Tell a Story that Captures Hearts: A Review

Imagining the Kingdom is the second volume of a projected trilogy by James K.A. Smith called Cultural Liturgies. In the first book, Desiring the Kingdom (which I have not read, but Smith gets the reader up to speed in the early parts of this book), Smith argued that humans are primarily shaped more by the … Continue reading Tell a Story that Captures Hearts: A Review

Rodney Stark on “The People’s Religion”

I've been reading Rodney Stark's The Triumph of Christianity, and I'm struck by what he says about one of my major interests, Christian education, during the Reformation and post-Reformation: The English philosopher John Locke (1632--1704) noted that a preacher "may as well talk Arabic to a poor day-labourer as the notions" that the Anglican clergy preferred … Continue reading Rodney Stark on “The People’s Religion”

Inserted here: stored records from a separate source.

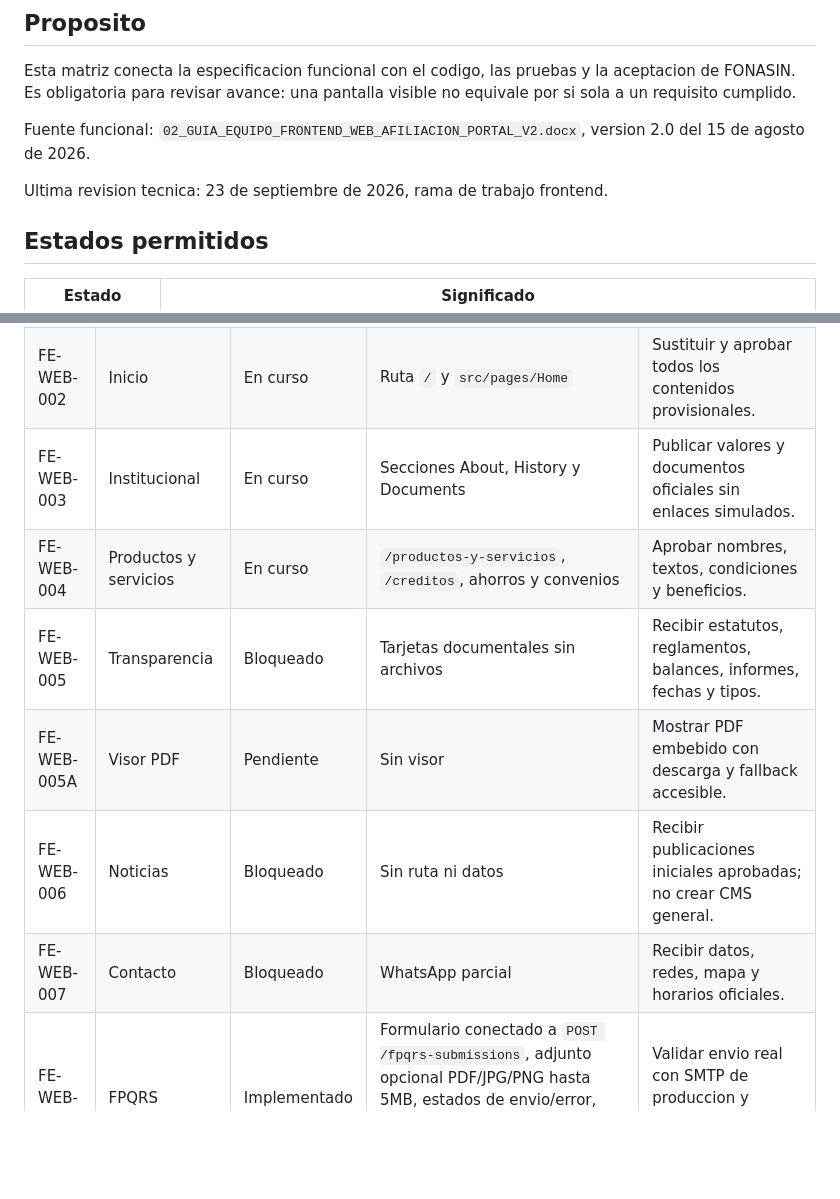
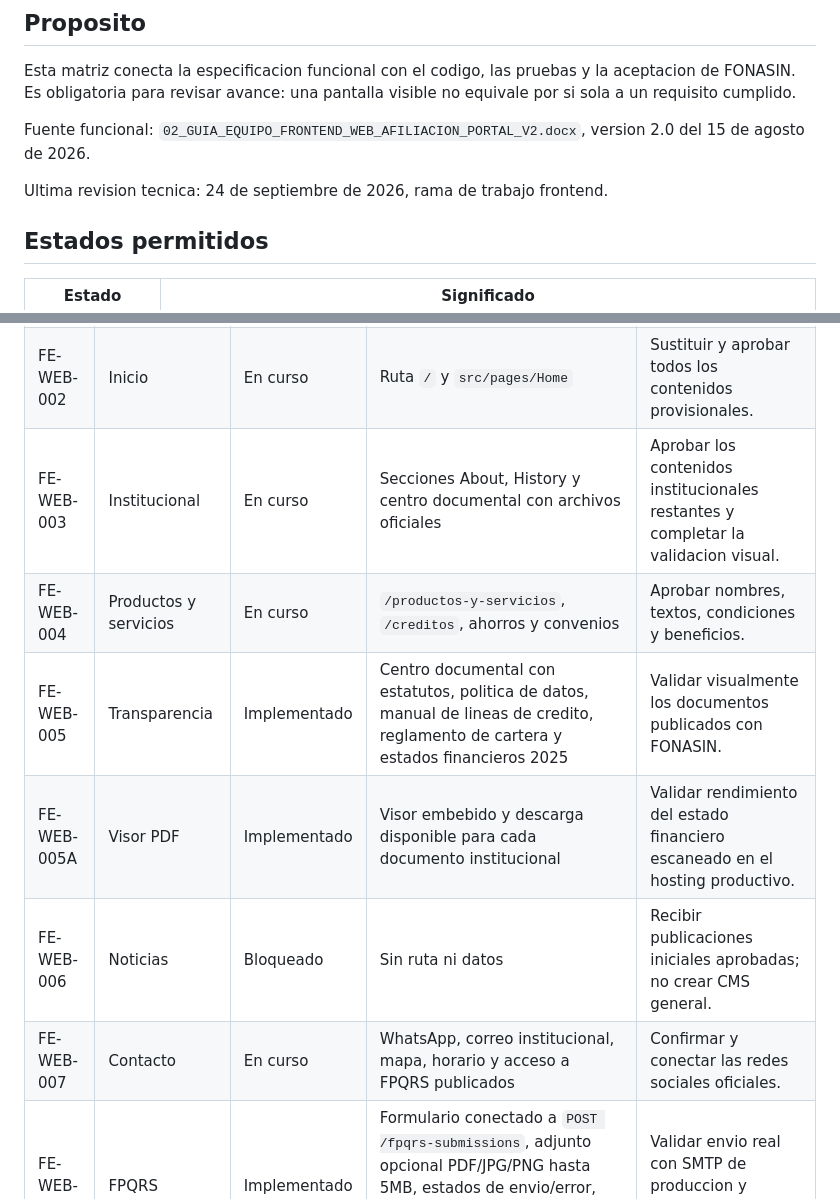
Before and after one commit to CamiloOliva/Fonasin, a Markdown page: docs/requirements/frontend-traceability.md, 2 parts joined by grey strips. Drawn GitHub-style; blank space fills up the shorter version.

Commit message:
Actualiza trazabilidad de contenido publico

```diff
--- a/docs/requirements/frontend-traceability.md
+++ b/docs/requirements/frontend-traceability.md
@@ -6,7 +6,7 @@ Esta matriz conecta la especificacion funcional con el codigo, las pruebas y la
 
 Fuente funcional: `02_GUIA_EQUIPO_FRONTEND_WEB_AFILIACION_PORTAL_V2.docx`, version 2.0 del 15 de agosto de 2026.
 
-Ultima revision tecnica: 23 de septiembre de 2026, rama de trabajo frontend.
+Ultima revision tecnica: 24 de septiembre de 2026, rama de trabajo frontend.
 
 ## Estados permitidos
 
@@ -27,12 +27,12 @@ Solo FONASIN puede mover contenido funcional a `Aceptado`. Una PR puede proponer
 |---|---|---|---|---|
 | FE-WEB-001 | Estructura global | En curso | `src/components/layout`, `navbar`, `footer` | Validar teclado y responsive con pruebas reproducibles. |
 | FE-WEB-002 | Inicio | En curso | Ruta `/` y `src/pages/Home` | Sustituir y aprobar todos los contenidos provisionales. |
-| FE-WEB-003 | Institucional | En curso | Secciones About, History y Documents | Publicar valores y documentos oficiales sin enlaces simulados. |
+| FE-WEB-003 | Institucional | En curso | Secciones About, History y centro documental con archivos oficiales | Aprobar los contenidos institucionales restantes y completar la validacion visual. |
 | FE-WEB-004 | Productos y servicios | En curso | `/productos-y-servicios`, `/creditos`, ahorros y convenios | Aprobar nombres, textos, condiciones y beneficios. |
-| FE-WEB-005 | Transparencia | Bloqueado | Tarjetas documentales sin archivos | Recibir estatutos, reglamentos, balances, informes, fechas y tipos. |
-| FE-WEB-005A | Visor PDF | Pendiente | Sin visor | Mostrar PDF embebido con descarga y fallback accesible. |
+| FE-WEB-005 | Transparencia | Implementado | Centro documental con estatutos, politica de datos, manual de lineas de credito, reglamento de cartera y estados financieros 2025 | Validar visualmente los documentos publicados con FONASIN. |
+| FE-WEB-005A | Visor PDF | Implementado | Visor embebido y descarga disponible para cada documento institucional | Validar rendimiento del estado financiero escaneado en el hosting productivo. |
 | FE-WEB-006 | Noticias | Bloqueado | Sin ruta ni datos | Recibir publicaciones iniciales aprobadas; no crear CMS general. |
-| FE-WEB-007 | Contacto | Bloqueado | WhatsApp parcial | Recibir datos, redes, mapa y horarios oficiales. |
+| FE-WEB-007 | Contacto | En curso | WhatsApp, correo institucional, mapa, horario y acceso a FPQRS publicados | Confirmar y conectar las redes sociales oficiales. |
 | FE-WEB-008 | FPQRS | Implementado | Formulario conectado a `POST /fpqrs-submissions`, adjunto opcional PDF/JPG/PNG hasta 5MB, estados de envio/error, rate limit publico y entrega a correo institucional por backend. | Validar envio real con SMTP de produccion y aprobar politica de retencion. |
 | FE-WEB-009 | WhatsApp | En curso | Enlace configurable con `VITE_WHATSAPP_URL` | Confirmar numero, mensaje y comportamiento oficial. |
 | FE-WEB-010 | SEO y accesibilidad | En curso | HTML en español, description, semantica y foco parcial | Ejecutar auditoria sin errores criticos y agregar pruebas. |
```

Why I’m Not (Currently) Studying for a PhD

Every now and then, someone I know will ask me, “Elliot, you’re a pretty smart guy. Why don’t you go on to further studies?” I am flattered by their assumption that I’m intelligent, but here is my answer to that question: 1. While I love to study, I don’t have a strong enough interest in … Continue reading Why I’m Not (Currently) Studying for a PhD

Laing Lectures 2008: Walter Brueggemann (1 of 3)

Old Testament scholar Walter Brueggemann came to Regent College to give the Laing Lectures on October 8 and 9. I graduated from Regent in the spring, but currently I don't live too far away, so I decided to hoof it up to Vancouver to see friends and listen to some good lectures. The lecture series … Continue reading Laing Lectures 2008: Walter Brueggemann (1 of 3)

Wolterstorff on Love and Justice

Last week Wednesday and Thursday, philosopher Nicholas Wolterstorff came to Regent to give the Laing Lectures: 3 lectures, 2 days, 1 topic. The topic of his lectures was "Love and Justice." He was basically answering the question: "Why is it that so many Protestant Christians are uncomfortable with the category of social justice, especially when … Continue reading Wolterstorff on Love and Justice

A “B” (probably) for Well-Being

I realized at about 4:30 this morning that life had become unbearably ironic. The reason why I was up that early/late is that I was working on a book review for a class of Thomas Morris' Our Idea of God: An Introduction to Philosophical Theology. The reason why I came to think that life had … Continue reading A “B” (probably) for Well-Being